In Sutton's studio one finds a systemic beauty and careful order in the layout of his working environment. The same aesthetic applies to his art - the restraints of a ritualistic and ordered process embedded within the sensual physicality of oil paint. Of an occasion in his studio Sutton wrote in 2007:
"Minimalist music plays in fading light. Drifting white smoke, pink, silver-grey horizon. The sound of air. Times like these are embedded in my paintings: the sound of seeing, the colour of mind, painting as frozen time."
He makes paintings on board, in contrast with his early colour field paintings on canvas from the 1970’s. Throughout his career he has also always been interested in ‘shaped paintings’ and has regularly worked on a circular format in addition to the more conventional rectangle or square.
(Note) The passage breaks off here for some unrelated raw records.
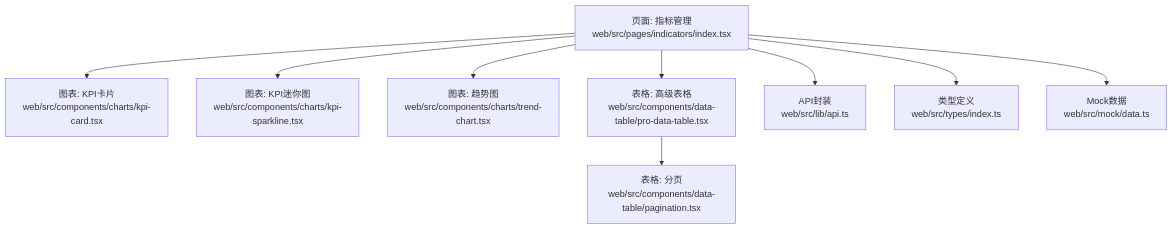
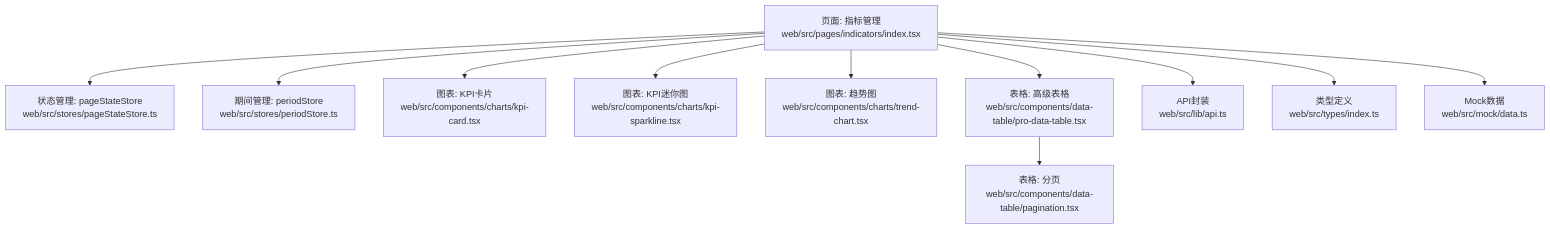
One commit to Damao997/newproject changed the first of 3 diagrams in .qoder/repowiki/zh/content/页面组件/指标管理页面.md. Above: the diagram before and after it, drawn with Mermaid. The commit also changed other lines of this file and 22 other files, not shown here.

````diff
--- a/.qoder/repowiki/zh/content/页面组件/指标管理页面.md
+++ b/.qoder/repowiki/zh/content/页面组件/指标管理页面.md
@@ -47,11 +51,13 @@
 ```mermaid
 graph TB
-A["页面: 指标管理<br/>web/src/pages/indicators/index.tsx"] --> B["图表: KPI卡片<br/>web/src/components/charts/kpi-card.tsx"]
-A --> C["图表: KPI迷你图<br/>web/src/components/charts/kpi-sparkline.tsx"]
-A --> D["图表: 趋势图<br/>web/src/components/charts/trend-chart.tsx"]
-A --> E["表格: 高级表格<br/>web/src/components/data-table/pro-data-table.tsx"]
-E --> F["表格: 分页<br/>web/src/components/data-table/pagination.tsx"]
-A --> G["API封装<br/>web/src/lib/api.ts"]
-A --> H["类型定义<br/>web/src/types/index.ts"]
-A --> I["Mock数据<br/>web/src/mock/data.ts"]
+A["页面: 指标管理<br/>web/src/pages/indicators/index.tsx"] --> B["状态管理: pageStateStore<br/>web/src/stores/pageStateStore.ts"]
+A --> C["期间管理: periodStore<br/>web/src/stores/periodStore.ts"]
+A --> D["图表: KPI卡片<br/>web/src/components/charts/kpi-card.tsx"]
+A --> E["图表: KPI迷你图<br/>web/src/components/charts/kpi-sparkline.tsx"]
+A --> F["图表: 趋势图<br/>web/src/components/charts/trend-chart.tsx"]
+A --> G["表格: 高级表格<br/>web/src/components/data-table/pro-data-table.tsx"]
+G --> H["表格: 分页<br/>web/src/components/data-table/pagination.tsx"]
+A --> I["API封装<br/>web/src/lib/api.ts"]
+A --> J["类型定义<br/>web/src/types/index.ts"]
+A --> K["Mock数据<br/>web/src/mock/data.ts"]
 ```
````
In the 1980’s he worked on multi-part units of painted shapes, the most notable of which were first shown at the Lisson Gallery in 1981.
From the 1990’s onwards his paintings presented remote and evocative abstract spaces in which to place one’s own imaginings. Their character lay captured between layer upon layer of semi-transparent oil based glazes that built up a visible history of colour and brush marks. This process gave the work a physical and an atmospheric quality but did not provide specific pictorial or geographic detail.
From around 2008 his paintings started to employ hand-painted collaged elements in addition to working directly onto the surface of a work. At the same time, the grid re-emerged as a structural element in his work. In his most recent paintings he is not using collage, preferring to paint directly onto the surface again. His new work is fed by a seemingly irrational take on life, a life that gets re-ordered within the hierarchy of the grid. The paintings have a clear history of gesture and mark but this physicality becomes ordered, restrained by the grid. His colour is intuitive and reactive, encouraging shifting patterns and rhythms that suggest a kind of visual music.
Trevor Sutton was a Senior Lecturer in Painting at Chelsea School of Art & Design from 1973 to 2000 and a Research Fellow there from 2000 to 2003. He is married to fellow artist Carol Robertson.